§ **What you have to do**
Every entry that follows should be output exactly, and every image in it left out.

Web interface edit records
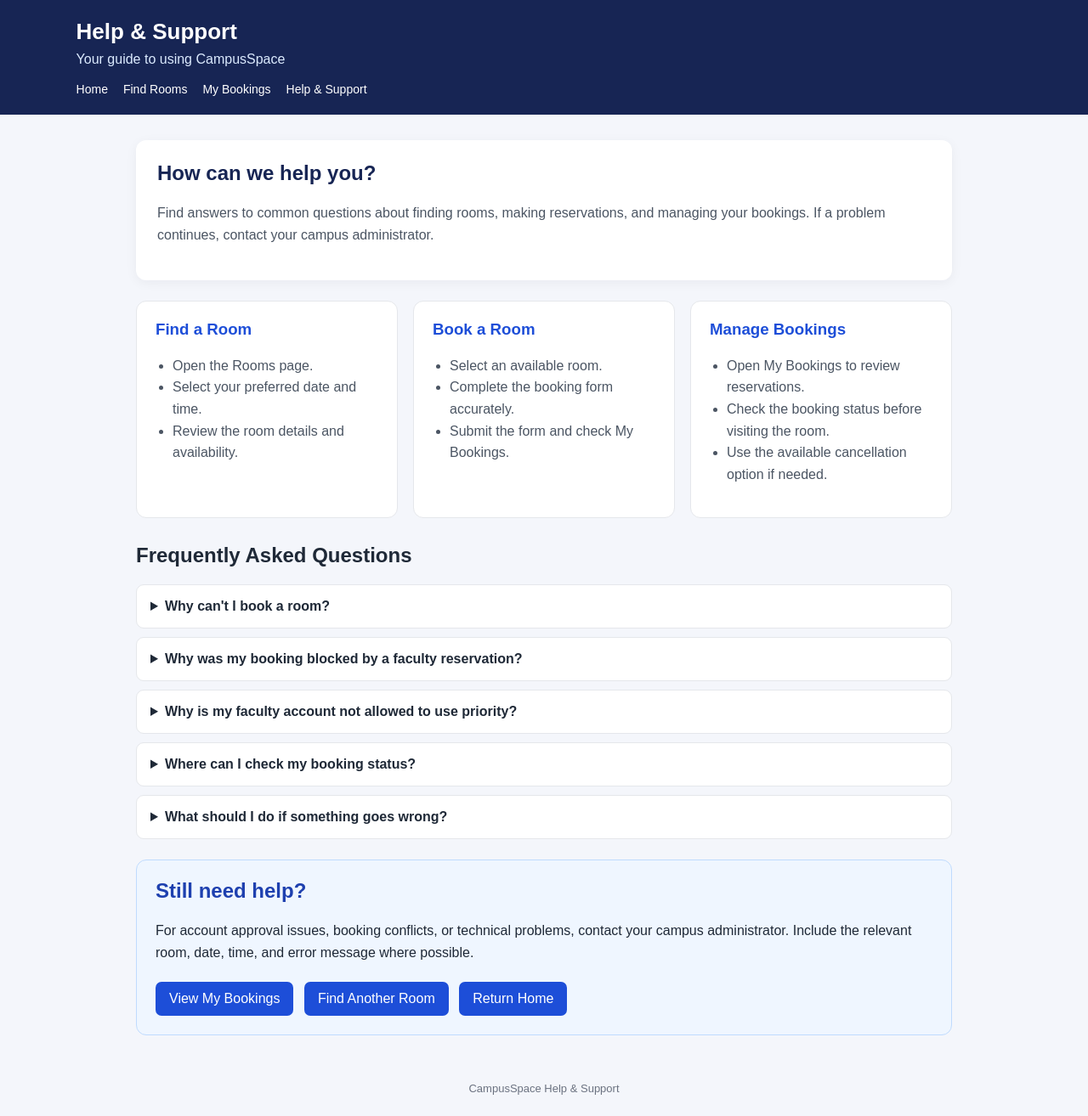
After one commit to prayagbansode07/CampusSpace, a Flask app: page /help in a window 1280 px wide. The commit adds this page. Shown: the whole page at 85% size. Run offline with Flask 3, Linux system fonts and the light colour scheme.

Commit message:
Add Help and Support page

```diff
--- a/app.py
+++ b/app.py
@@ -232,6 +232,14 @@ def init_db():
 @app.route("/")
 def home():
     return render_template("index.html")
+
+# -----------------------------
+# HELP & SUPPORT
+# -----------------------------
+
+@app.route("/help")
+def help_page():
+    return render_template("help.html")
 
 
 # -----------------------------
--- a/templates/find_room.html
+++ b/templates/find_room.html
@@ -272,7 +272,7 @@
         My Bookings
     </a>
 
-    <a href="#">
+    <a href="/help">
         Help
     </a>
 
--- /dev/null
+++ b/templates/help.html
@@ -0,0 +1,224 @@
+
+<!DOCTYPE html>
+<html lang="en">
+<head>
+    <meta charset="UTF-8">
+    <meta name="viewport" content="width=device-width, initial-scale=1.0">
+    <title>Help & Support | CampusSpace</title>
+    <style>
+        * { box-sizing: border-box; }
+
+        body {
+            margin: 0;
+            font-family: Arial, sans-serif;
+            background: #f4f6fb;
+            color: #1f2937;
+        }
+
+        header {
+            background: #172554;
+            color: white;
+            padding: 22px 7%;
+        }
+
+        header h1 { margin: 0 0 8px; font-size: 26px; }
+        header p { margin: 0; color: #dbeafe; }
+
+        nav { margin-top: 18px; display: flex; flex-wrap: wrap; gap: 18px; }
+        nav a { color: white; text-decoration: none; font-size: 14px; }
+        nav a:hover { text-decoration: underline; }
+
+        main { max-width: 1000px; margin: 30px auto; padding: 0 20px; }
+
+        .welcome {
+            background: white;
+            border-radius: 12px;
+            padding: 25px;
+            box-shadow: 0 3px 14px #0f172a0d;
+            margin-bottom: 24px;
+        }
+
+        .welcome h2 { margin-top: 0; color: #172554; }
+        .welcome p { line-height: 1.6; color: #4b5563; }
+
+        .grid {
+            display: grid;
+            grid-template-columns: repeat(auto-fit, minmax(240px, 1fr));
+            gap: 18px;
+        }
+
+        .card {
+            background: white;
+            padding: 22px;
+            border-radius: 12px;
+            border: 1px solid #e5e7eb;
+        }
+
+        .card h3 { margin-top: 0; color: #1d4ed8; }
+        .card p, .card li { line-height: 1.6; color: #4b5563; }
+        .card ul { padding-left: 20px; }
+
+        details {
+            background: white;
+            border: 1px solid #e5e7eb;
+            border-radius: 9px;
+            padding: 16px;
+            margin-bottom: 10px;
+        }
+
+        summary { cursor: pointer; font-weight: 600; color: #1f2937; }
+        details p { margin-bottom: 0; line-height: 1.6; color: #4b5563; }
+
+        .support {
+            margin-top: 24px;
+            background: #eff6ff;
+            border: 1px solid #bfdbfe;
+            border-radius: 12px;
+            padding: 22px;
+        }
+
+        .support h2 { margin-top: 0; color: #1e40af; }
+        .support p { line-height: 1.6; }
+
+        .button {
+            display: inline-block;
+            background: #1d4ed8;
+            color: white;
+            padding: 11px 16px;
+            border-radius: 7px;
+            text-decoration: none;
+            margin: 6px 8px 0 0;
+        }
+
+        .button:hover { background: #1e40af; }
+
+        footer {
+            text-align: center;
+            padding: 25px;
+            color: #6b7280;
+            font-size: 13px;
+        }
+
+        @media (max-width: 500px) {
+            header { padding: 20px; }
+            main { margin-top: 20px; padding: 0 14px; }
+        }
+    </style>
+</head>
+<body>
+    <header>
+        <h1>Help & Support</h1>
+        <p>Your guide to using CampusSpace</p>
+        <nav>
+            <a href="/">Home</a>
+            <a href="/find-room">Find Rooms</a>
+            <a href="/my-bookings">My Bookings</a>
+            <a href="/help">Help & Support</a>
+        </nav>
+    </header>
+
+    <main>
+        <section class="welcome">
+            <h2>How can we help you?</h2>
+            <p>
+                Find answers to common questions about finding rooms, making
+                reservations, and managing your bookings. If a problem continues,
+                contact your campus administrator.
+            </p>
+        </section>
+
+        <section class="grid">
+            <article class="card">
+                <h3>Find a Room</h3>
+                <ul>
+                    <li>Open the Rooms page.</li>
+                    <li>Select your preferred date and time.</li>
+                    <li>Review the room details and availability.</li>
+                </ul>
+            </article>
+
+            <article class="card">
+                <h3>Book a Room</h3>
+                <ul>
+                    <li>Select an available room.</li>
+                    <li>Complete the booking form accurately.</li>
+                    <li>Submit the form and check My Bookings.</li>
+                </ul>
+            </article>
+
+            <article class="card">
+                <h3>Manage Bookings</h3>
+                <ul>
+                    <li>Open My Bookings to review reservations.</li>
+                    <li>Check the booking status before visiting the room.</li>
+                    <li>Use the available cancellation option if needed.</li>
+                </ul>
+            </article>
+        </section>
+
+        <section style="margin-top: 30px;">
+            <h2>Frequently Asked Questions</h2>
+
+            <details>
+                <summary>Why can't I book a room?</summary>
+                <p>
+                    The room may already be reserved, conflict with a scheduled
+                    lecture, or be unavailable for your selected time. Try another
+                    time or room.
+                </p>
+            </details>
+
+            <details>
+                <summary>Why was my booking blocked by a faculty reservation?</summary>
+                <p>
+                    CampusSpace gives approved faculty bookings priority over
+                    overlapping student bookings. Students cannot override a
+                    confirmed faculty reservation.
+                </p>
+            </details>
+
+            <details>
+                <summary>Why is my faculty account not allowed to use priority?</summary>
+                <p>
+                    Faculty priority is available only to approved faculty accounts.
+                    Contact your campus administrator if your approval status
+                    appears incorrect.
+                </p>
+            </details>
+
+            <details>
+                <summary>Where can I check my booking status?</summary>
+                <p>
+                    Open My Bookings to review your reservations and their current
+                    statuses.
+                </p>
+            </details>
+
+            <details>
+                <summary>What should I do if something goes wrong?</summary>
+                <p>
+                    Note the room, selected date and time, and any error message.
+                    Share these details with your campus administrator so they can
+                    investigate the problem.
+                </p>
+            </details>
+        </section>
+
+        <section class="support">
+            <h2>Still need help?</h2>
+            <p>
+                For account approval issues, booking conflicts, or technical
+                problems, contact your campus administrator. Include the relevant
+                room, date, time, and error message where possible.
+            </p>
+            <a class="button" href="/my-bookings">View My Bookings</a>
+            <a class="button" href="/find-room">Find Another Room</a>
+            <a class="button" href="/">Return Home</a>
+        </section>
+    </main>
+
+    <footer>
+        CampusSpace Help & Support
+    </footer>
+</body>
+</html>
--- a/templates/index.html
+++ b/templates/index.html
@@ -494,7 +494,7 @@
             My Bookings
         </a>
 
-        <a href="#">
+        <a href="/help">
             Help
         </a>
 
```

§ **Answer section**
After one commit to prayagbansode07/CampusSpace, a Flask app: page /help in a window 1280 px wide. The commit adds this page. Shown: the whole page at 85% size. Run offline with Flask 3, Linux system fonts and the light colour scheme.

Commit message:
Add Help and Support page

```diff
--- a/app.py
+++ b/app.py
@@ -232,6 +232,14 @@ def init_db():
 @app.route("/")
 def home():
     return render_template("index.html")
+
+# -----------------------------
+# HELP & SUPPORT
+# -----------------------------
+
+@app.route("/help")
+def help_page():
+    return render_template("help.html")
 
 
 # -----------------------------
--- a/templates/find_room.html
+++ b/templates/find_room.html
@@ -272,7 +272,7 @@
         My Bookings
     </a>
 
-    <a href="#">
+    <a href="/help">
         Help
     </a>
 
--- /dev/null
+++ b/templates/help.html
@@ -0,0 +1,224 @@
+
+<!DOCTYPE html>
+<html lang="en">
+<head>
+    <meta charset="UTF-8">
+    <meta name="viewport" content="width=device-width, initial-scale=1.0">
+    <title>Help & Support | CampusSpace</title>
+    <style>
+        * { box-sizing: border-box; }
+
+        body {
+            margin: 0;
+            font-family: Arial, sans-serif;
+            background: #f4f6fb;
+            color: #1f2937;
+        }
+
+        header {
+            background: #172554;
+            color: white;
+            padding: 22px 7%;
+        }
+
+        header h1 { margin: 0 0 8px; font-size: 26px; }
+        header p { margin: 0; color: #dbeafe; }
+
+        nav { margin-top: 18px; display: flex; flex-wrap: wrap; gap: 18px; }
+        nav a { color: white; text-decoration: none; font-size: 14px; }
+        nav a:hover { text-decoration: underline; }
+
+        main { max-width: 1000px; margin: 30px auto; padding: 0 20px; }
+
+        .welcome {
+            background: white;
+            border-radius: 12px;
+            padding: 25px;
+            box-shadow: 0 3px 14px #0f172a0d;
+            margin-bottom: 24px;
+        }
+
+        .welcome h2 { margin-top: 0; color: #172554; }
+        .welcome p { line-height: 1.6; color: #4b5563; }
+
+        .grid {
+            display: grid;
+            grid-template-columns: repeat(auto-fit, minmax(240px, 1fr));
+            gap: 18px;
+        }
+
+        .card {
+            background: white;
+            padding: 22px;
+            border-radius: 12px;
+            border: 1px solid #e5e7eb;
+        }
+
+        .card h3 { margin-top: 0; color: #1d4ed8; }
+        .card p, .card li { line-height: 1.6; color: #4b5563; }
+        .card ul { padding-left: 20px; }
+
+        details {
+            background: white;
+            border: 1px solid #e5e7eb;
+            border-radius: 9px;
+            padding: 16px;
+            margin-bottom: 10px;
+        }
+
+        summary { cursor: pointer; font-weight: 600; color: #1f2937; }
+        details p { margin-bottom: 0; line-height: 1.6; color: #4b5563; }
+
+        .support {
+            margin-top: 24px;
+            background: #eff6ff;
+            border: 1px solid #bfdbfe;
+            border-radius: 12px;
+            padding: 22px;
+        }
+
+        .support h2 { margin-top: 0; color: #1e40af; }
+        .support p { line-height: 1.6; }
+
+        .button {
+            display: inline-block;
+            background: #1d4ed8;
+            color: white;
+            padding: 11px 16px;
+            border-radius: 7px;
+            text-decoration: none;
+            margin: 6px 8px 0 0;
+        }
+
+        .button:hover { background: #1e40af; }
+
+        footer {
+            text-align: center;
+            padding: 25px;
+            color: #6b7280;
+            font-size: 13px;
+        }
+
+        @media (max-width: 500px) {
+            header { padding: 20px; }
+            main { margin-top: 20px; padding: 0 14px; }
+        }
+    </style>
+</head>
+<body>
+    <header>
+        <h1>Help & Support</h1>
+        <p>Your guide to using CampusSpace</p>
+        <nav>
+            <a href="/">Home</a>
+            <a href="/find-room">Find Rooms</a>
+            <a href="/my-bookings">My Bookings</a>
+            <a href="/help">Help & Support</a>
+        </nav>
+    </header>
+
+    <main>
+        <section class="welcome">
+            <h2>How can we help you?</h2>
+            <p>
+                Find answers to common questions about finding rooms, making
+                reservations, and managing your bookings. If a problem continues,
+                contact your campus administrator.
+            </p>
+        </section>
+
+        <section class="grid">
+            <article class="card">
+                <h3>Find a Room</h3>
+                <ul>
+                    <li>Open the Rooms page.</li>
+                    <li>Select your preferred date and time.</li>
+                    <li>Review the room details and availability.</li>
+                </ul>
+            </article>
+
+            <article class="card">
+                <h3>Book a Room</h3>
+                <ul>
+                    <li>Select an available room.</li>
+                    <li>Complete the booking form accurately.</li>
+                    <li>Submit the form and check My Bookings.</li>
+                </ul>
+            </article>
+
+            <article class="card">
+                <h3>Manage Bookings</h3>
+                <ul>
+                    <li>Open My Bookings to review reservations.</li>
+                    <li>Check the booking status before visiting the room.</li>
+                    <li>Use the available cancellation option if needed.</li>
+                </ul>
+            </article>
+        </section>
+
+        <section style="margin-top: 30px;">
+            <h2>Frequently Asked Questions</h2>
+
+            <details>
+                <summary>Why can't I book a room?</summary>
+                <p>
+                    The room may already be reserved, conflict with a scheduled
+                    lecture, or be unavailable for your selected time. Try another
+                    time or room.
+                </p>
+            </details>
+
+            <details>
+                <summary>Why was my booking blocked by a faculty reservation?</summary>
+                <p>
+                    CampusSpace gives approved faculty bookings priority over
+                    overlapping student bookings. Students cannot override a
+                    confirmed faculty reservation.
+                </p>
+            </details>
+
+            <details>
+                <summary>Why is my faculty account not allowed to use priority?</summary>
+                <p>
+                    Faculty priority is available only to approved faculty accounts.
+                    Contact your campus administrator if your approval status
+                    appears incorrect.
+                </p>
+            </details>
+
+            <details>
+                <summary>Where can I check my booking status?</summary>
+                <p>
+                    Open My Bookings to review your reservations and their current
+                    statuses.
+                </p>
+            </details>
+
+            <details>
+                <summary>What should I do if something goes wrong?</summary>
+                <p>
+                    Note the room, selected date and time, and any error message.
+                    Share these details with your campus administrator so they can
+                    investigate the problem.
+                </p>
+            </details>
+        </section>
+
+        <section class="support">
+            <h2>Still need help?</h2>
+            <p>
+                For account approval issues, booking conflicts, or technical
+                problems, contact your campus administrator. Include the relevant
+                room, date, time, and error message where possible.
+            </p>
+            <a class="button" href="/my-bookings">View My Bookings</a>
+            <a class="button" href="/find-room">Find Another Room</a>
+            <a class="button" href="/">Return Home</a>
+        </section>
+    </main>
+
+    <footer>
+        CampusSpace Help & Support
+    </footer>
+</body>
+</html>
--- a/templates/index.html
+++ b/templates/index.html
@@ -494,7 +494,7 @@
             My Bookings
         </a>
 
-        <a href="#">
+        <a href="/help">
             Help
         </a>
 
```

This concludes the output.